Action item
Up to and including the line that holds "Also changed, not shown: other parts of README.md", print the data exactly from its first line; do not print the pictures.

Stored data
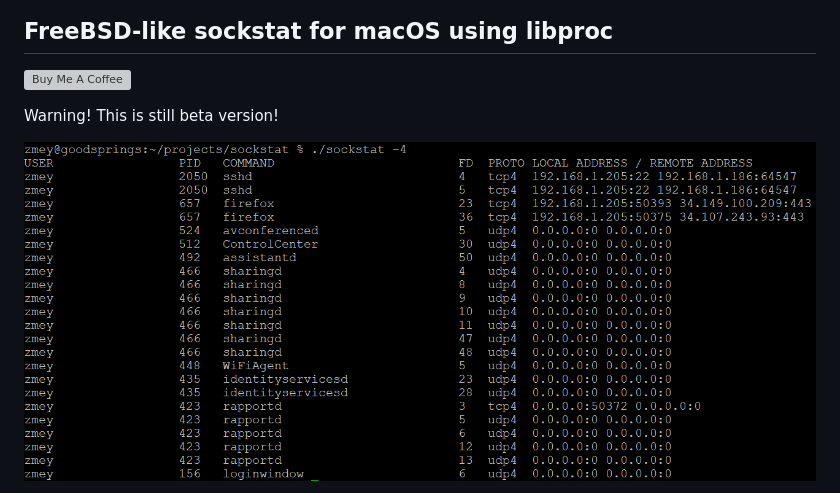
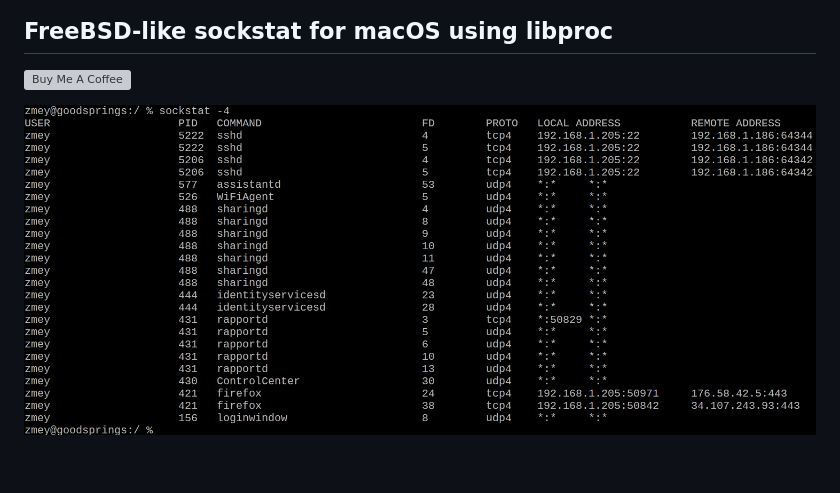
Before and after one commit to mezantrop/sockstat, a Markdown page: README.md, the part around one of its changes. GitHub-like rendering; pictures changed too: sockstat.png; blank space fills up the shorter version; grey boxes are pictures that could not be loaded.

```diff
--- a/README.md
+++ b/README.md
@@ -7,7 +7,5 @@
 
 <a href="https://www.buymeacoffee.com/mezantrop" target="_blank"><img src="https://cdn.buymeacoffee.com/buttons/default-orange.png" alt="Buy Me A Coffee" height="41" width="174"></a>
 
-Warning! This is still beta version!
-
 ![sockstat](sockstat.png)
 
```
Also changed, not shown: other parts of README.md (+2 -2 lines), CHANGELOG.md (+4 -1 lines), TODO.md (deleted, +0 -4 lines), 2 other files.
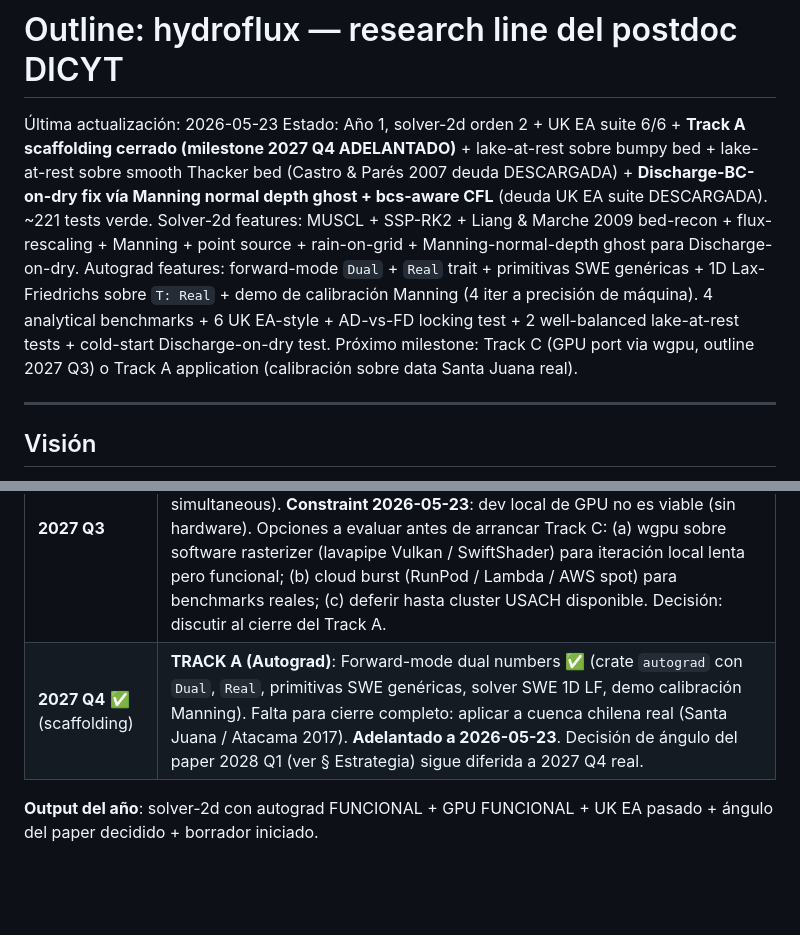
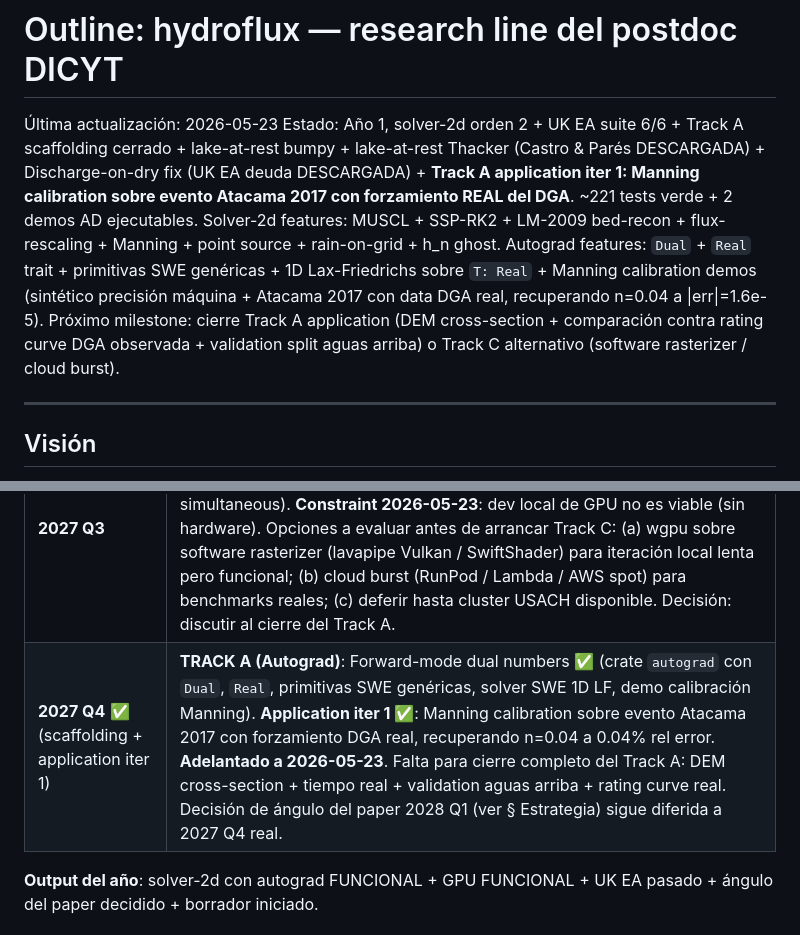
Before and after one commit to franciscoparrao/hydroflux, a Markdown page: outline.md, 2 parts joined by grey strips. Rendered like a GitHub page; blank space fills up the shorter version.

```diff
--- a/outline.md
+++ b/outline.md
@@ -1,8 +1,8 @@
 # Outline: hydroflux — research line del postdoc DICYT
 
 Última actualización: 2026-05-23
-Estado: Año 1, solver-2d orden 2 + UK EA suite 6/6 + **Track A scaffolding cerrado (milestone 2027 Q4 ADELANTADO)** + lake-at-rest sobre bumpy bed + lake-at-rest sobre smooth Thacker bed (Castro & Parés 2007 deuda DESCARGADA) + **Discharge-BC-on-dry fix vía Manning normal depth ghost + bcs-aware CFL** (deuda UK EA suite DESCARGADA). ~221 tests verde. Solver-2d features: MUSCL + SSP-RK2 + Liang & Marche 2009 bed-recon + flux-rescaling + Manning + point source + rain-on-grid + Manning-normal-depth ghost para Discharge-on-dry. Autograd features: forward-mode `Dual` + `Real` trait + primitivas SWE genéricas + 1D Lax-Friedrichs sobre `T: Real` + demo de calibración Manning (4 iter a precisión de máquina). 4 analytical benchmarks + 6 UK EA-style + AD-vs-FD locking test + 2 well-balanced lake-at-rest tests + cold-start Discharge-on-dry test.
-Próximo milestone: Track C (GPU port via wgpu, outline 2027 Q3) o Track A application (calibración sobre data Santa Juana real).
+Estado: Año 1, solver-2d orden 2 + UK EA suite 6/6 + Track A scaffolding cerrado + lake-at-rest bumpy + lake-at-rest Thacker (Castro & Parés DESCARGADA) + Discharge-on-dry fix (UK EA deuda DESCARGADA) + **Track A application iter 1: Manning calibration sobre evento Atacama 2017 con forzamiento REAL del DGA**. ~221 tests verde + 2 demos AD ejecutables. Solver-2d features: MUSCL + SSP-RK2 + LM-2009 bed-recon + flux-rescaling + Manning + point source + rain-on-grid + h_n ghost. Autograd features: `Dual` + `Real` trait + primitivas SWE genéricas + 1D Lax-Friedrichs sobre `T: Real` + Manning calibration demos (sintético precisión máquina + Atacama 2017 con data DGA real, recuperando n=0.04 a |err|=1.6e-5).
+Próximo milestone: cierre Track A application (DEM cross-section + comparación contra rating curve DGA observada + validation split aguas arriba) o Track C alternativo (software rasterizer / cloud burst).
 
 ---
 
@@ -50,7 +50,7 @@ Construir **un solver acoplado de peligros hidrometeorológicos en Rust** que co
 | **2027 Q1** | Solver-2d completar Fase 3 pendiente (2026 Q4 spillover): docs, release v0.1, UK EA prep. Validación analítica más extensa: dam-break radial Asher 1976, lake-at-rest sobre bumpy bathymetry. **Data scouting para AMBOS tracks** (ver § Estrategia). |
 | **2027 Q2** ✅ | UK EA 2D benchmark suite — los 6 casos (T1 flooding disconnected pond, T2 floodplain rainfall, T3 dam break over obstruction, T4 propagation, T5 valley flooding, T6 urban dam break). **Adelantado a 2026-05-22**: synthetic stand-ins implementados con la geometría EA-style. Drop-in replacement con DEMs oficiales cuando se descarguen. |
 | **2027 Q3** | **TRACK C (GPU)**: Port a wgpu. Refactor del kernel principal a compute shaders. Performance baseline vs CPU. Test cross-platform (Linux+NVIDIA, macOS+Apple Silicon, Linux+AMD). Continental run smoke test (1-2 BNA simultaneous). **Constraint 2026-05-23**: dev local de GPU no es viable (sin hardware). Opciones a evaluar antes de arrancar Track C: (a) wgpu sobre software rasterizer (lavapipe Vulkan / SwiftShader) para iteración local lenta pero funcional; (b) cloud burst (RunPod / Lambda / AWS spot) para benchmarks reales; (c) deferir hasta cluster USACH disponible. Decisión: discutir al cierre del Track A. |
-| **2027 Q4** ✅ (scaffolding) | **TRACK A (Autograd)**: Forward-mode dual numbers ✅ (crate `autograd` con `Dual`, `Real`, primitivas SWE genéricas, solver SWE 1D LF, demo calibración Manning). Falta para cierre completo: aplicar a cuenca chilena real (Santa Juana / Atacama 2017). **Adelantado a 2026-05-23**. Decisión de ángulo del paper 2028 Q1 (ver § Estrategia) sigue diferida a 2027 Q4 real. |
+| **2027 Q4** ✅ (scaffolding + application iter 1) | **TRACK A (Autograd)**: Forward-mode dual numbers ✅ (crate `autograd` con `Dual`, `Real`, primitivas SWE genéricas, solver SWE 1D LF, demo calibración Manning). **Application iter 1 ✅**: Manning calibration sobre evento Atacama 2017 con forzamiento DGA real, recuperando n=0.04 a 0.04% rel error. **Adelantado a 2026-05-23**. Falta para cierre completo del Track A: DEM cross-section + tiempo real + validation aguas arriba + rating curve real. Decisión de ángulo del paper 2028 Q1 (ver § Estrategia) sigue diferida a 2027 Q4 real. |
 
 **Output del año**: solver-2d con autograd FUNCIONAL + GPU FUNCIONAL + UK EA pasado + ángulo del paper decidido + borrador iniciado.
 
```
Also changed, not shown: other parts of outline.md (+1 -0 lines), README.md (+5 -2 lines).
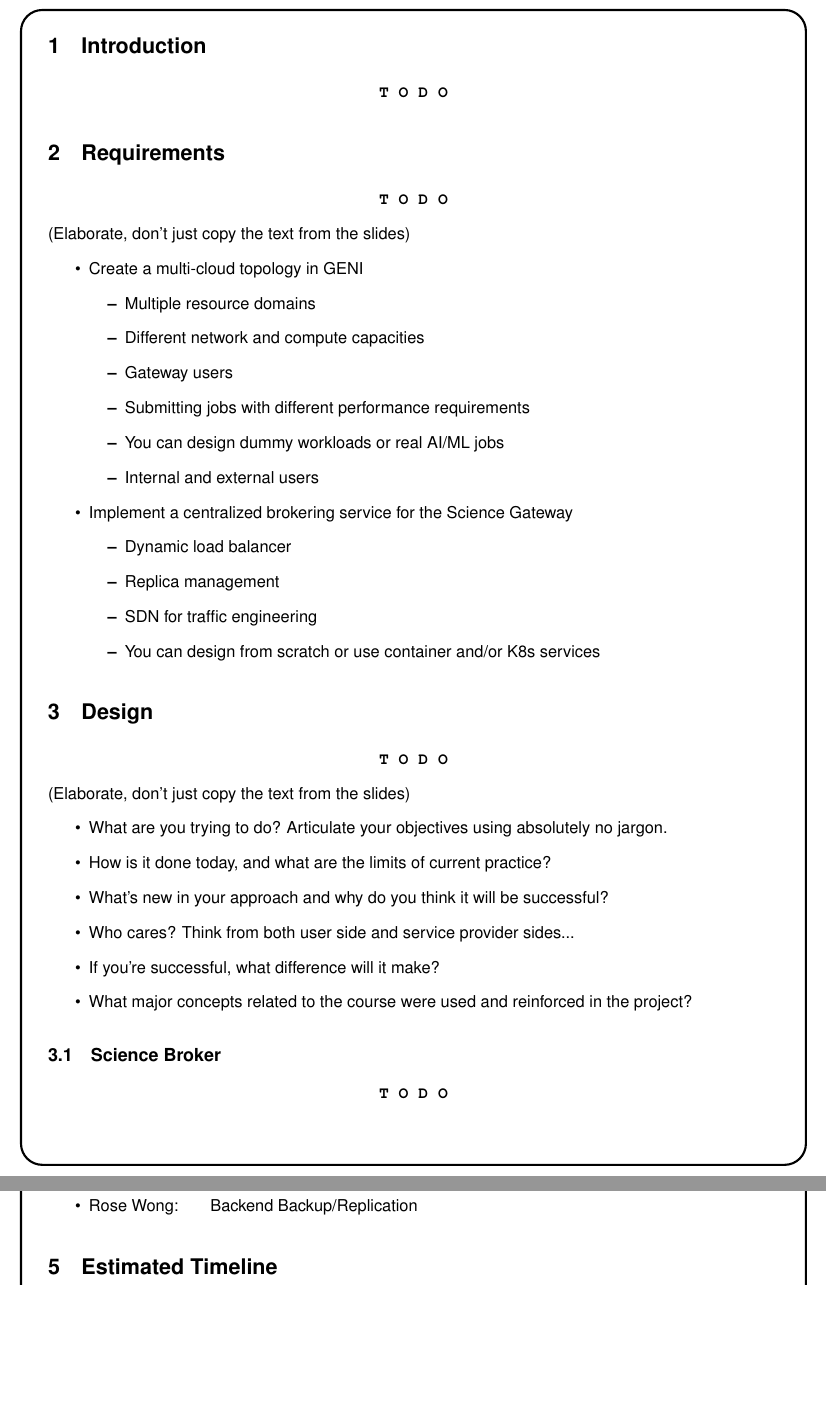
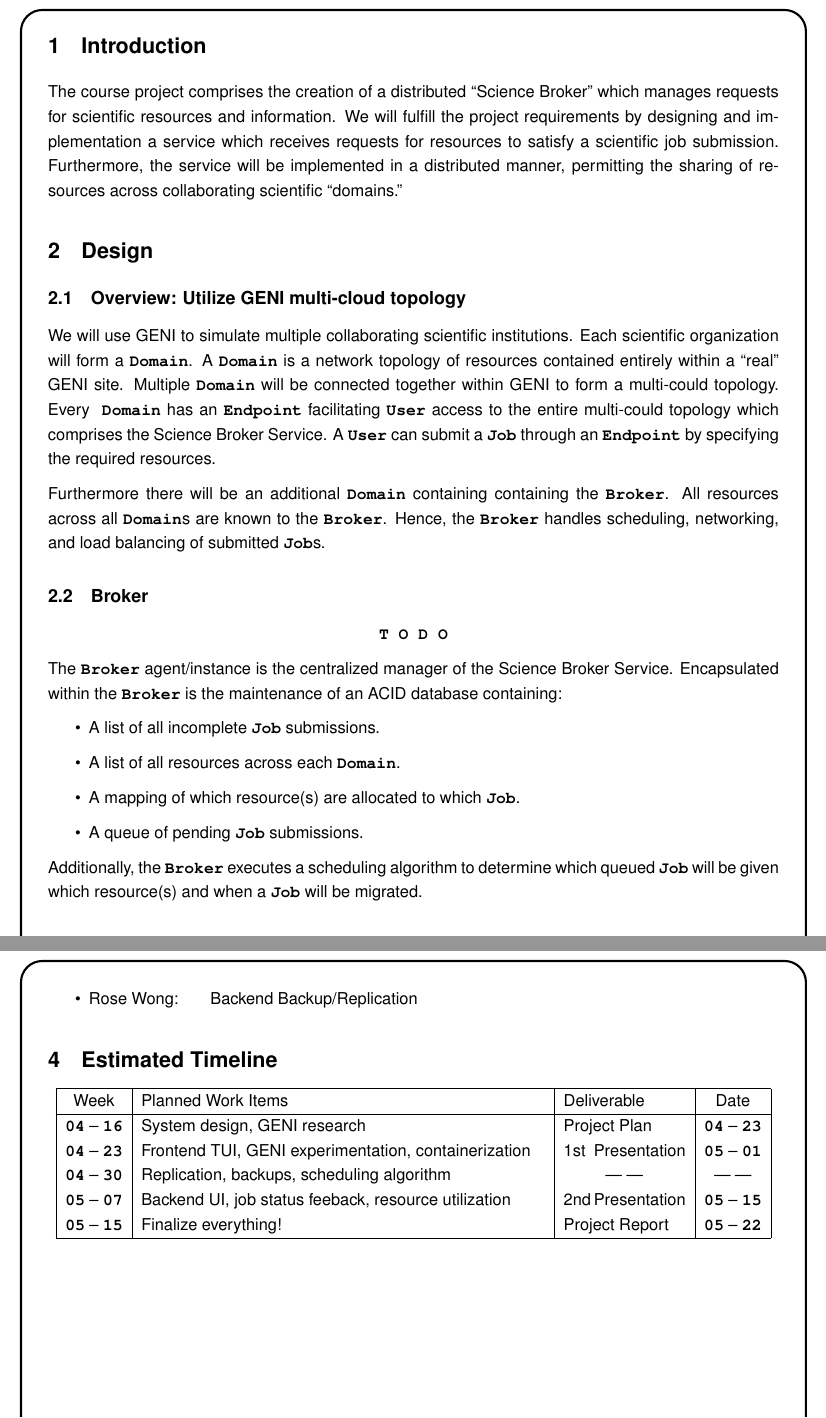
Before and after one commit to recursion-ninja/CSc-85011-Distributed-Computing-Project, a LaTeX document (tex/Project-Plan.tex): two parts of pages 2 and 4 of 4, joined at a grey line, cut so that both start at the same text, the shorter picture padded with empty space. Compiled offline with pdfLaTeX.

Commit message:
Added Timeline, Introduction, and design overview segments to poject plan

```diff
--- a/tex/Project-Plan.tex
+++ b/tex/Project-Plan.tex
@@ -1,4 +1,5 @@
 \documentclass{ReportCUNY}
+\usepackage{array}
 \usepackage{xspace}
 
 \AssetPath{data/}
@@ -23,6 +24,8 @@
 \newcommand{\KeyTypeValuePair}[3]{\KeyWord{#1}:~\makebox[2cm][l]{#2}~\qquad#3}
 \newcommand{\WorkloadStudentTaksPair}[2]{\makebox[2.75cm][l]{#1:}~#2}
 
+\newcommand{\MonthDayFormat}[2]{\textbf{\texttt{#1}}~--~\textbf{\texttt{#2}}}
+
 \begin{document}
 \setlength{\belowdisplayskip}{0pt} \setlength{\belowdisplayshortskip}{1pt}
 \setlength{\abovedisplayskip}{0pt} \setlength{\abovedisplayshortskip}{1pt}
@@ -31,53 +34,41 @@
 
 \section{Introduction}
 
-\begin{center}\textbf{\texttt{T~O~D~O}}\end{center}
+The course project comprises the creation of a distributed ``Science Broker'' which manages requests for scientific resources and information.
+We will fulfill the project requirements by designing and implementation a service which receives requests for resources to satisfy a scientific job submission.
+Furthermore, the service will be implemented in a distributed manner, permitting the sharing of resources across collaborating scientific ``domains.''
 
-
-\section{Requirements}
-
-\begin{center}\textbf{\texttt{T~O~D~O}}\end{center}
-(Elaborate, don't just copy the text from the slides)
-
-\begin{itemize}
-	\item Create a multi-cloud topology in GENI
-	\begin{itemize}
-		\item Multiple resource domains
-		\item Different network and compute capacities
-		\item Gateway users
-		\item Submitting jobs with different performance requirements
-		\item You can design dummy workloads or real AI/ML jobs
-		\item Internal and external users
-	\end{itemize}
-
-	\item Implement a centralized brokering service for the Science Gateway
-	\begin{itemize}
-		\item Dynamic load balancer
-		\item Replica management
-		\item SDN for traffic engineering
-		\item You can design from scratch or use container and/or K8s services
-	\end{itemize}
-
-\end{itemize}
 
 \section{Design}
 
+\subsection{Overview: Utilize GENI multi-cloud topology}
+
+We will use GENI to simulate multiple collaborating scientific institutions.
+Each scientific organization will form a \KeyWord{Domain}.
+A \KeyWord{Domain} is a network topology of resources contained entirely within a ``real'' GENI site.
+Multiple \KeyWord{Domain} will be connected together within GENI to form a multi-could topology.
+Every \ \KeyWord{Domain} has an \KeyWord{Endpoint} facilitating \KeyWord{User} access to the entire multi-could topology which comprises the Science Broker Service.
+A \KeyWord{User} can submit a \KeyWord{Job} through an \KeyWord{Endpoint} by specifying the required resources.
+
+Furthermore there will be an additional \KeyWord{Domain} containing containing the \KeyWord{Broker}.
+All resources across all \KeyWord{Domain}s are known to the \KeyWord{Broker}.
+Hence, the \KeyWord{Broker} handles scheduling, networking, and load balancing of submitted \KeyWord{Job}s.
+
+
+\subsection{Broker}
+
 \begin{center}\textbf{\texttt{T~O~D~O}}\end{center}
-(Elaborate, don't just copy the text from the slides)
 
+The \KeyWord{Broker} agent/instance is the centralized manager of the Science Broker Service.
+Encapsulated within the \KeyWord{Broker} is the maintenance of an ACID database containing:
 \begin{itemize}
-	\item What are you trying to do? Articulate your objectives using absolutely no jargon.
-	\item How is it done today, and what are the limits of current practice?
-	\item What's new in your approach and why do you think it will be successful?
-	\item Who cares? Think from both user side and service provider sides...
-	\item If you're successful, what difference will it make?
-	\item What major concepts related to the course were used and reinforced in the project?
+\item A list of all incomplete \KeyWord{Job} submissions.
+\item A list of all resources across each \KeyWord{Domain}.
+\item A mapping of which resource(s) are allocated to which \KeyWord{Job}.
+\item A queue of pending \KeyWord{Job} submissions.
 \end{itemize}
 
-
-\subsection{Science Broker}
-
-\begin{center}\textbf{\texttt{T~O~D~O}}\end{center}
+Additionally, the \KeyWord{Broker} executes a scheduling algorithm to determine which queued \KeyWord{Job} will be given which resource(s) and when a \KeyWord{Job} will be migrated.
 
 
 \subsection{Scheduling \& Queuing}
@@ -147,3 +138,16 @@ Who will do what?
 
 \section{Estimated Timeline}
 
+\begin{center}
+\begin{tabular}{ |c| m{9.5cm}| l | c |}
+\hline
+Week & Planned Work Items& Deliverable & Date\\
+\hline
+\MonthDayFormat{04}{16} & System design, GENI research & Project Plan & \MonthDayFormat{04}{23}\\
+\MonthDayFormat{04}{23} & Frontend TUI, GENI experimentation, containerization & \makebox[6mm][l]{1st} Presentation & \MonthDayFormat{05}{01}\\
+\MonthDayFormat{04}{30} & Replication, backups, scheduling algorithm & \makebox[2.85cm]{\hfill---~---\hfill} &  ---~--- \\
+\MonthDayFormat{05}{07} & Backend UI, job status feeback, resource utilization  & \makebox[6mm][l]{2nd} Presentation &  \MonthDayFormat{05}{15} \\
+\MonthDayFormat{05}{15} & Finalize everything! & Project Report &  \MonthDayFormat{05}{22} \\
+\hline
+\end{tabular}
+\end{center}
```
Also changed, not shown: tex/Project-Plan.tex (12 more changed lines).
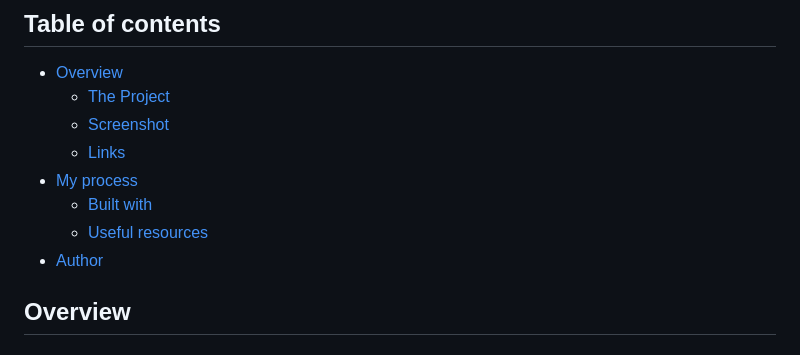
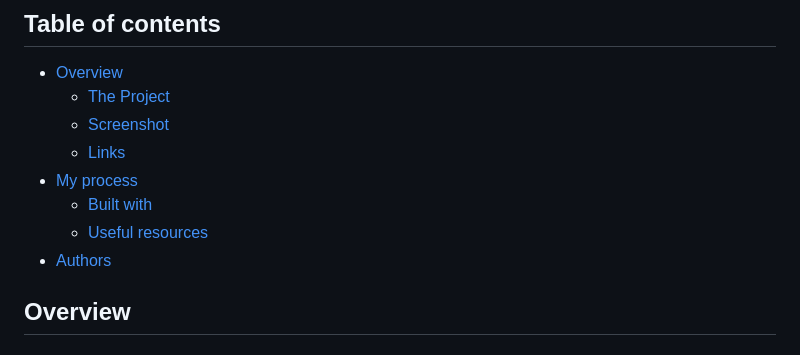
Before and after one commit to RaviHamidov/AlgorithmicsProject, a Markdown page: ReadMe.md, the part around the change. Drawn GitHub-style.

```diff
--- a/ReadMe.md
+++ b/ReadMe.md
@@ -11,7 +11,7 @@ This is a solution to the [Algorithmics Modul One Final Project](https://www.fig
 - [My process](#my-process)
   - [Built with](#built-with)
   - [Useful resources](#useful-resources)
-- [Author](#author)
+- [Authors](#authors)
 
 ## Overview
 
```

Exercise answer
Before and after one commit to mezantrop/sockstat, a Markdown page: README.md, the part around one of its changes. GitHub-like rendering; pictures changed too: sockstat.png; blank space fills up the shorter version; grey boxes are pictures that could not be loaded.

```diff
--- a/README.md
+++ b/README.md
@@ -7,7 +7,5 @@
 
 <a href="https://www.buymeacoffee.com/mezantrop" target="_blank"><img src="https://cdn.buymeacoffee.com/buttons/default-orange.png" alt="Buy Me A Coffee" height="41" width="174"></a>
 
-Warning! This is still beta version!
-
 ![sockstat](sockstat.png)
 
```
Also changed, not shown: other parts of README.md (+2 -2 lines), CHANGELOG.md (+4 -1 lines), TODO.md (deleted, +0 -4 lines), 2 other files.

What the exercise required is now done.